I would suggest that the two most important issues here are medical professionals' safety, and patient safety and dignity. Therefore, it's not professionals against patients, it's professionals and patients against a problem and that problem is the fact that hospitals are not properly equipped to deal with the patients in front of them, and are therefore failing to provide an appropriate standard of care and dignity to those patients, and a safe work environment for their employees and contractors.

Rather than turning on each other, I would argue that health professionals and patients should join together and press the hospitals and treatment facilities for the things that they need - equipment, staffing etc. to care for the patients who they have.
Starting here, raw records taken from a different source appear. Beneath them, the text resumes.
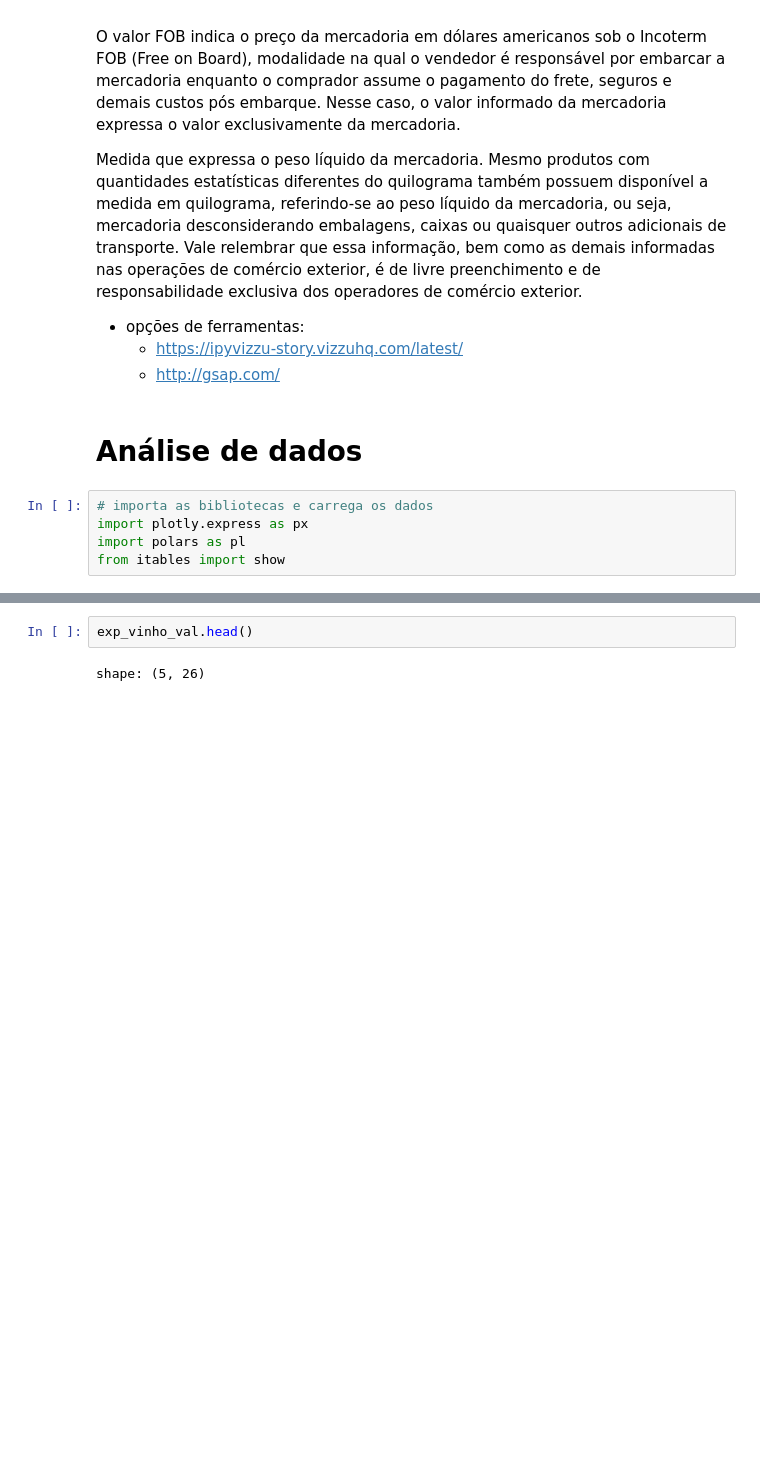
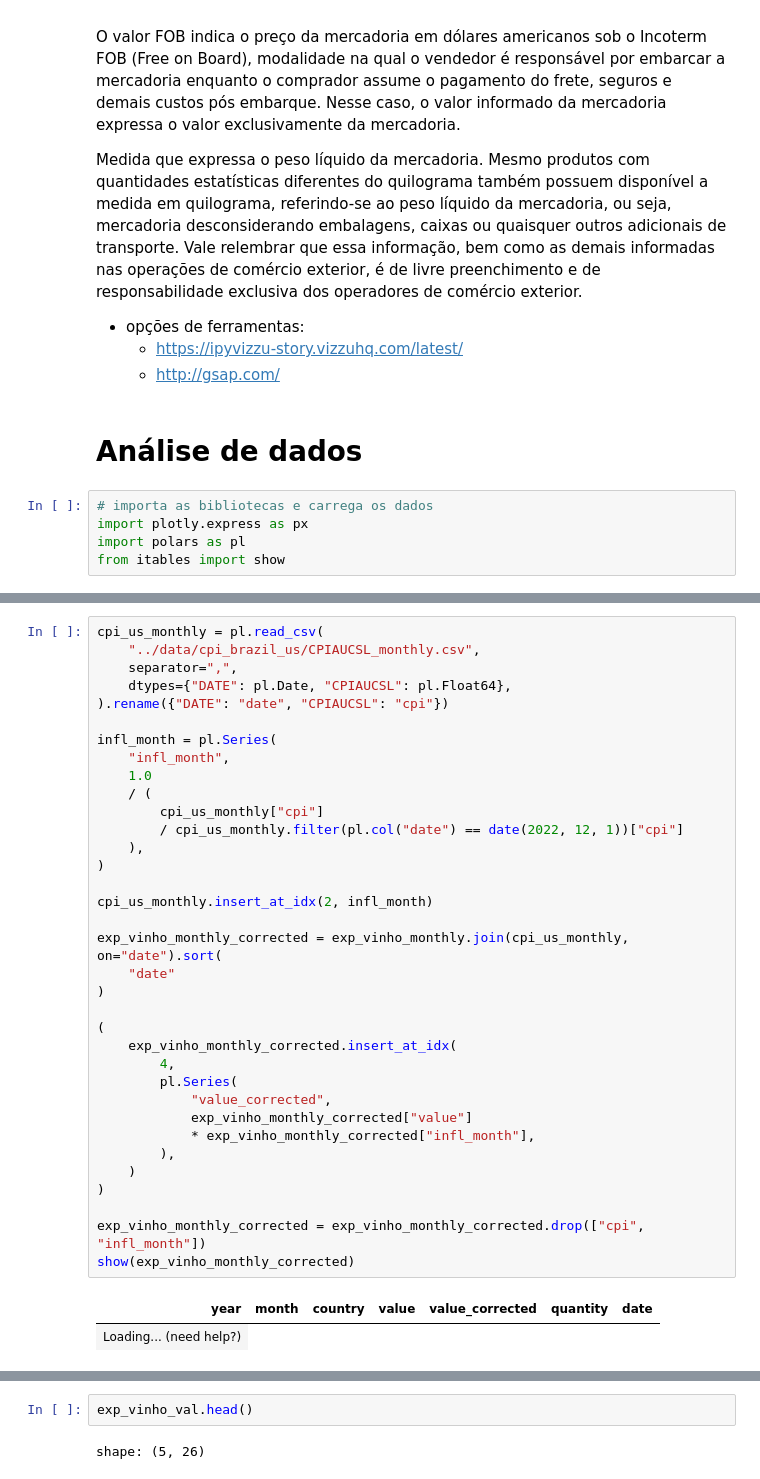
Before and after one commit to carlosvneves/fiap_techchallenge01, a Jupyter notebook: tech_challenge_fase01/wineData/src/wineDataAnalysis-polars.ipynb, the cells around one changed output, grey strips where cells are left out. Saved outputs shown, nothing was run; the diff lists cells and outputs as text; blank space fills up the shorter version.

```diff
--- a/tech_challenge_fase01/wineData/src/wineDataAnalysis-polars.ipynb
+++ b/tech_challenge_fase01/wineData/src/wineDataAnalysis-polars.ipynb
@@ -120,3 +237,41 @@ shape: (5, 4)
+# %%
+cpi_us_monthly = pl.read_csv(
+    "../data/cpi_brazil_us/CPIAUCSL_monthly.csv",
+    separator=",",
+    dtypes={"DATE": pl.Date, "CPIAUCSL": pl.Float64},
+).rename({"DATE": "date", "CPIAUCSL": "cpi"})
+
+infl_month = pl.Series(
+    "infl_month",
+    1.0
+    / (
+        cpi_us_monthly["cpi"]
+        / cpi_us_monthly.filter(pl.col("date") == date(2022, 12, 1))["cpi"]
+    ),
+)
+
+cpi_us_monthly.insert_at_idx(2, infl_month)
+
+exp_vinho_monthly_corrected = exp_vinho_monthly.join(cpi_us_monthly, on="date").sort(
+    "date"
+)
+
+(
+    exp_vinho_monthly_corrected.insert_at_idx(
+        4,
+        pl.Series(
+            "value_corrected",
+            exp_vinho_monthly_corrected["value"]
+            * exp_vinho_monthly_corrected["infl_month"],
+        ),
+    )
+)
+
+exp_vinho_monthly_corrected = exp_vinho_monthly_corrected.drop(["cpi", "infl_month"])
+show(exp_vinho_monthly_corrected)
+# %% [output]
+| year | month | country | value | value_corrected | quantity | date |
+| Loading... (need help?) |
 # %%
 import polars.selectors as cs
 
```
Also changed, not shown: parts of 15 cells of this notebook, 6 other files.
If patients of size are becoming an increasing issue then that simply speaks to the need to address the problem from the facility level.

As far as weight being a problem that health professionals have to address: My argument would be that even if it would solve the problem, there is nothing yet proven to achieve long term weight loss; and that heaping shame and blame upon people for whom you have no viable treatment option is irresponsible and highly unlikely to result in an outcome of greater health - physical or mental. Excuse the metaphor but it seems to me that the current practice of prescribing caloric restriction is the same as if Viagara were only successful 5% of the time but doctors kept prescribing it and blamed 95% of the guys for not trying hard enough. Not to be cliche but based on the evidence a Health at Every Size approach is much more responsible.

Are Fat People to Blame?

There is a current "conversation" among medical professionals about the increase in the number of obese patients, and the stress their size is putting on these professionals. Hospitals and other health care facilities are often not equipped to handle larger size people, and nurses and others feel the physical stress on them is unfair. The idea is these fat people "should just lose weight". After all, isn't it true that fat people are ALL unhealthy and should just eat less and exercise more?

NO, this is NOT always true. There are healthy overweight people, and unhealthy thin people. Being overweight is a risk factor for some chronic illnesses like heart disease and diabetes. It is NOT a guarantee that the overweight person will develop these illnesses.